> YOUR GOAL:
Word for word, give again the line holding "Worker-->>API: Ingestion Complete" and each line after it to the end of the listing below.

RECORDS FOR PROCESSING Block Start

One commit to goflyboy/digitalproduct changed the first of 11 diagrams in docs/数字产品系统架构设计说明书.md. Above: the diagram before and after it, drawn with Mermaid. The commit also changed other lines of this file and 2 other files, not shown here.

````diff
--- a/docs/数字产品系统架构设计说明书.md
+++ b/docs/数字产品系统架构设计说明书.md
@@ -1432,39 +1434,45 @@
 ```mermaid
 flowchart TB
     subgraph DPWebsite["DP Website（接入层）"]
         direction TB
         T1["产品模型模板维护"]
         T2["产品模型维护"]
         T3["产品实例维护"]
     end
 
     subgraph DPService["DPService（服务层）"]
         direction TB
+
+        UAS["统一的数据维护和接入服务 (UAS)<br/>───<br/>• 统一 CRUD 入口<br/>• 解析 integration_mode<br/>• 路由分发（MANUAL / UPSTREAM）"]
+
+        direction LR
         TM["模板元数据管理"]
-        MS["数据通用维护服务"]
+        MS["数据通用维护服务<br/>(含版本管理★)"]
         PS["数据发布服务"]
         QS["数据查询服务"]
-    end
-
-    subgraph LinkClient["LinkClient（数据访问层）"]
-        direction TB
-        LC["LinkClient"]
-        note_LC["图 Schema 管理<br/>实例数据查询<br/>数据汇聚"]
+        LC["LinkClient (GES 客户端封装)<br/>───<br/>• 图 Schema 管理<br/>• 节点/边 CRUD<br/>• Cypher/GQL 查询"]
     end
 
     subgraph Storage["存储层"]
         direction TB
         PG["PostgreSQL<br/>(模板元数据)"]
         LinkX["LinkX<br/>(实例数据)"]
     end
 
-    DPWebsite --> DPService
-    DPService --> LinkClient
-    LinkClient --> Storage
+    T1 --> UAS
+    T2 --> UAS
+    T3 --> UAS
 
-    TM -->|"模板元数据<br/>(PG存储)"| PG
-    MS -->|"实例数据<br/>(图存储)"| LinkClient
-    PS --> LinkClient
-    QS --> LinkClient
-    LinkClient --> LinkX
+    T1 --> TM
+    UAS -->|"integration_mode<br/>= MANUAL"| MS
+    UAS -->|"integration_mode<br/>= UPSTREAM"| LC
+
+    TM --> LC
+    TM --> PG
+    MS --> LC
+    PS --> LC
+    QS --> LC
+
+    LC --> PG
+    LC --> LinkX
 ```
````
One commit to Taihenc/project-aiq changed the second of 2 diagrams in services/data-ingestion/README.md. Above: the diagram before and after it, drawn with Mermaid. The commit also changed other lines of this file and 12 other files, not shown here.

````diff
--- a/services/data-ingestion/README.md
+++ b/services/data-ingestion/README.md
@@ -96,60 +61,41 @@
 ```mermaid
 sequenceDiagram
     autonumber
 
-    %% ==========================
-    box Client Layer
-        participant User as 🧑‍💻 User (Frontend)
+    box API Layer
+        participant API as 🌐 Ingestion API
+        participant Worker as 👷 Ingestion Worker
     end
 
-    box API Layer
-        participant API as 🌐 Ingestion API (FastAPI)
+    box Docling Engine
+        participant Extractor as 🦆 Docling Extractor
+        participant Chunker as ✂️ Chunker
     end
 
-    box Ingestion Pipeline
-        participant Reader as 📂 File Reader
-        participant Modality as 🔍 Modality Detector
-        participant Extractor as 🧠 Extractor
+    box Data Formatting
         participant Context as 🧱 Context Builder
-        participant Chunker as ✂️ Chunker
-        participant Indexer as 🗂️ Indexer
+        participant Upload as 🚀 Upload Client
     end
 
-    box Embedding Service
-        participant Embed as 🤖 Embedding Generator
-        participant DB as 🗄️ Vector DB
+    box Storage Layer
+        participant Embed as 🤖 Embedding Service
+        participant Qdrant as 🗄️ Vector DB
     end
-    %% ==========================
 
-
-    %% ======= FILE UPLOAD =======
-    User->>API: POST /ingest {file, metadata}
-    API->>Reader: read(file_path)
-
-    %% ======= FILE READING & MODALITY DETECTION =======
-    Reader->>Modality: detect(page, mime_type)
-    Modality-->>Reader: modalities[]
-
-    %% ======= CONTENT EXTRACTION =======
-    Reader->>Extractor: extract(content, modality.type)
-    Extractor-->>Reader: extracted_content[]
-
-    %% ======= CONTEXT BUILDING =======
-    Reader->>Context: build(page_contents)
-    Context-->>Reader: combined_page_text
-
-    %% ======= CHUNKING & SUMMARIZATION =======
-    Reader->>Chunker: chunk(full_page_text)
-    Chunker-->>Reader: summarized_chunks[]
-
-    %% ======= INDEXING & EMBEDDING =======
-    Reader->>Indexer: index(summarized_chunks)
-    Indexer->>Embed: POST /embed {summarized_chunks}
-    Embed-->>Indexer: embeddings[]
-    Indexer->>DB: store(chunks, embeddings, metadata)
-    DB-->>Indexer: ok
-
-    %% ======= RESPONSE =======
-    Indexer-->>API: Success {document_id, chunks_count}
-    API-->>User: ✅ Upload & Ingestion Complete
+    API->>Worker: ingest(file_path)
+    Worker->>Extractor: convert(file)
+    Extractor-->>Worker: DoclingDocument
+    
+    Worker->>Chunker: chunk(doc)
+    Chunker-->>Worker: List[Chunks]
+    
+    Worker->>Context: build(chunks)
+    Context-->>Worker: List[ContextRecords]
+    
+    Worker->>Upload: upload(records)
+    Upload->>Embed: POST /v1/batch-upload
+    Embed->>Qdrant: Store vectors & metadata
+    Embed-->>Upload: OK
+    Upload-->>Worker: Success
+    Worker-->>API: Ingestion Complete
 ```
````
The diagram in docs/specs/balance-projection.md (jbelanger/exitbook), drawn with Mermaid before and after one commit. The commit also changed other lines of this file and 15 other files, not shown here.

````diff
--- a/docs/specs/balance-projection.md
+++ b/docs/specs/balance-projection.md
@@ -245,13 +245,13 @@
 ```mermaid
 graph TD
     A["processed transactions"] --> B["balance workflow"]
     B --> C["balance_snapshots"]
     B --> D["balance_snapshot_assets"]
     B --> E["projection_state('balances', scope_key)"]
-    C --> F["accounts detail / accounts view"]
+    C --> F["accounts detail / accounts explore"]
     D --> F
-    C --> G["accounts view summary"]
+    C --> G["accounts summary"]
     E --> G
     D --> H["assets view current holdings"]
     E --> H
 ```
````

RECORDS FOR PROCESSING Block End

> RESULT OF THIS TASK:
+    Worker-->>API: Ingestion Complete
 ```
````
The diagram in docs/specs/balance-projection.md (jbelanger/exitbook), drawn with Mermaid before and after one commit. The commit also changed other lines of this file and 15 other files, not shown here.

````diff
--- a/docs/specs/balance-projection.md
+++ b/docs/specs/balance-projection.md
@@ -245,13 +245,13 @@
 ```mermaid
 graph TD
     A["processed transactions"] --> B["balance workflow"]
     B --> C["balance_snapshots"]
     B --> D["balance_snapshot_assets"]
     B --> E["projection_state('balances', scope_key)"]
-    C --> F["accounts detail / accounts view"]
+    C --> F["accounts detail / accounts explore"]
     D --> F
-    C --> G["accounts view summary"]
+    C --> G["accounts summary"]
     E --> G
     D --> H["assets view current holdings"]
     E --> H
 ```
````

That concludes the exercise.